K=whatever
K^2=whatever without sqrt

K^2 = that sin theta area^2

and using identidy sin^2 = 1-cos^2 in above

and cosine law, and some simplication, you would eventually reach somewhere like
-a^4+6a^3+3a^2......

and now just expand that herione thing

lol >(evil smile)<

my way:
K=whatever
K^2=whatever without sqrt

K^2 = that sin theta area^2

and using identidy sin^2 = 1-cos^2 in above

and cosine law, and some simplication, you would eventually reach somewhere like
-a^4+6a^3+3a^2......

and now just expand that herione thing

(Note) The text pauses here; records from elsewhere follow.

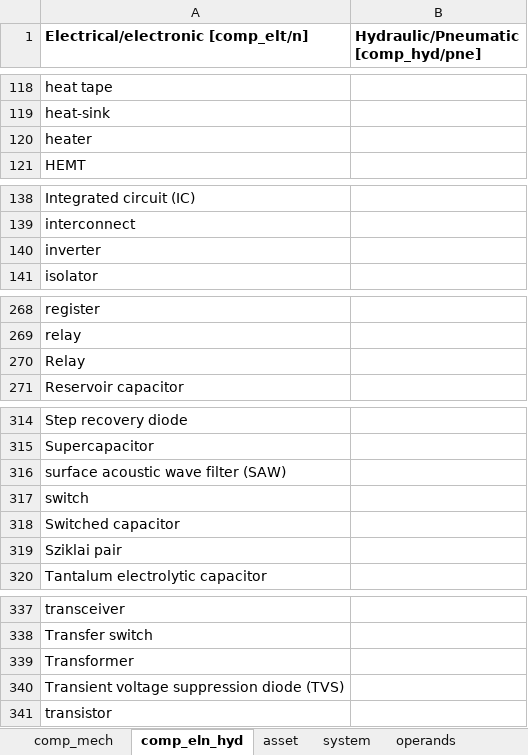
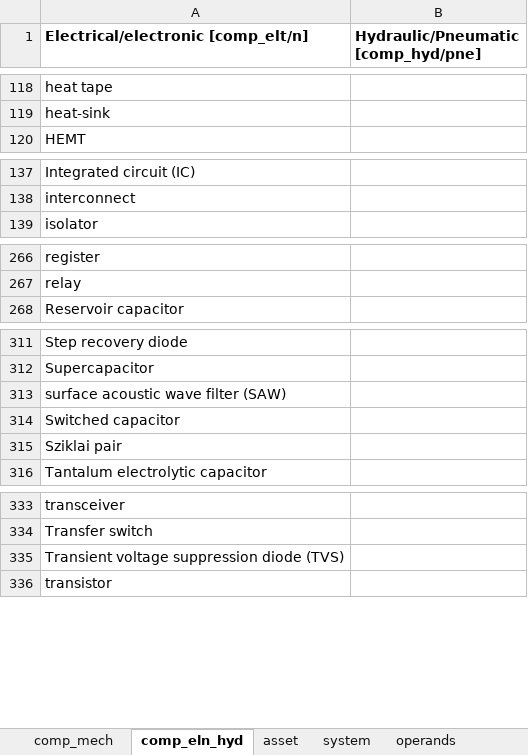
Before and after one commit to idaholab/DACKAR, an Excel workbook: data/tag_keywords_lists.xlsx, sheet comp_eln_hyd, drawn as a sheet; only a part is shown, gaps mark what is left out; values as stored, in another font and other column widths than the file's, no borders; the diff covers the shown part only; the diff names each change by its address in the sheet, - before the commit and + after, or states it on an @@ line.

```diff
--- a/data/tag_keywords_lists.xlsx (sheet comp_eln_hyd)
+++ b/data/tag_keywords_lists.xlsx (sheet comp_eln_hyd)
-row 120: heater
-row 140: inverter
-row 270: Relay
-row 317: switch
-row 339: Transformer
```
Also changed, not shown: 1 removed row elsewhere in this sheet, sheet tools_treatments, sheet comp_mech, sheet reaction, sheet asset, data/abbreviations.xlsx, 2 other files.
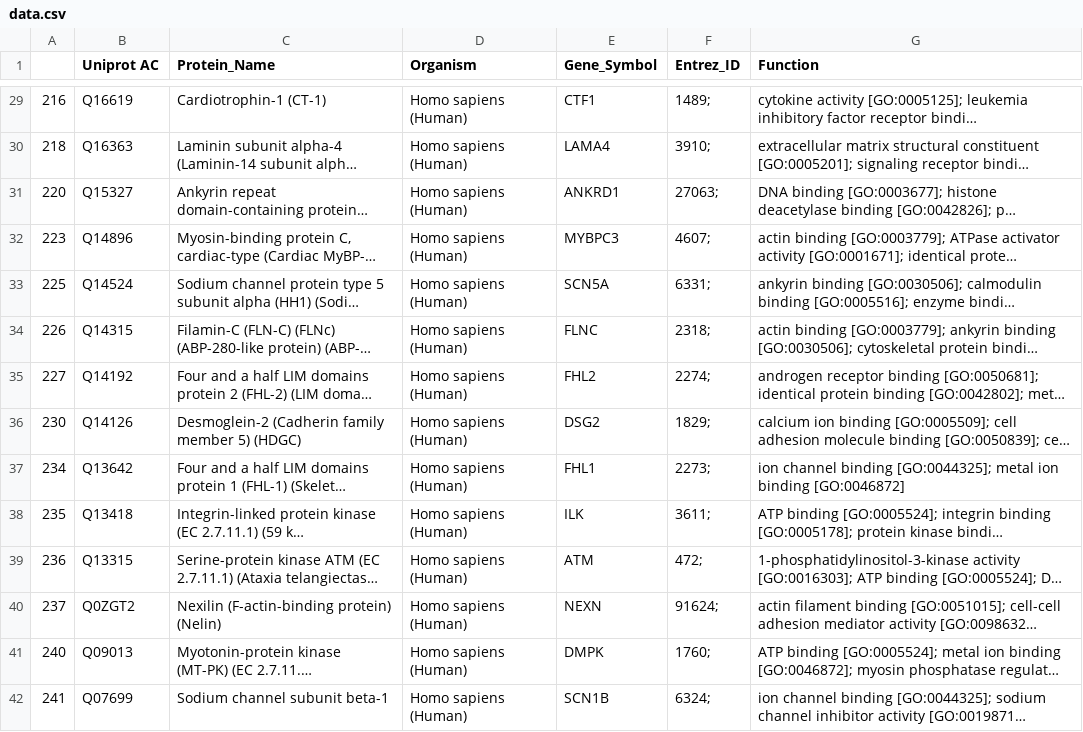
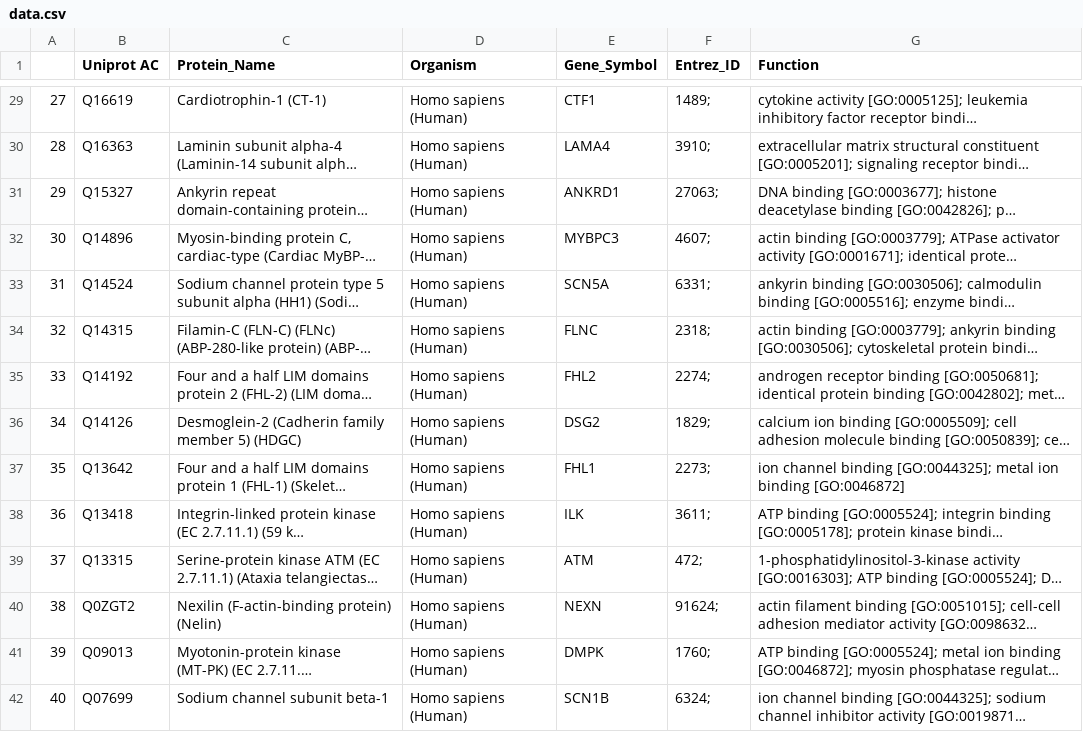
Before and after one commit to LivLilli/Network-Medicine-Dilated-Cardiomyopathy, a CSV file: data.csv, drawn as a sheet; only a part is shown, gaps mark what is left out; long unchanged cells end in …; the diff covers the shown part only; the diff names each change by its address in the sheet, - before the commit and + after, or states it on an @@ line.

```diff
--- a/data.csv
+++ b/data.csv
-A29: 216
+A29: 27
-A30: 218
+A30: 28
-A31: 220
+A31: 29
-A32: 223
+A32: 30
-A33: 225
+A33: 31
-A34: 226
+A34: 32
-A35: 227
+A35: 33
-A36: 230
+A36: 34
-A37: 234
+A37: 35
-A38: 235
+A38: 36
-A39: 236
+A39: 37
-A40: 237
+A40: 38
-A41: 240
+A41: 39
-A42: 241
+A42: 40
```
Also changed, not shown: 88 edited cells elsewhere in this file, 4 other files.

lol >(evil smile)<
lol ... i don't follow!!! :surprised

you didn't square the equation in the starting, but I did..

you didn't square the equation in the starting, but I did..
ok let me try it that way.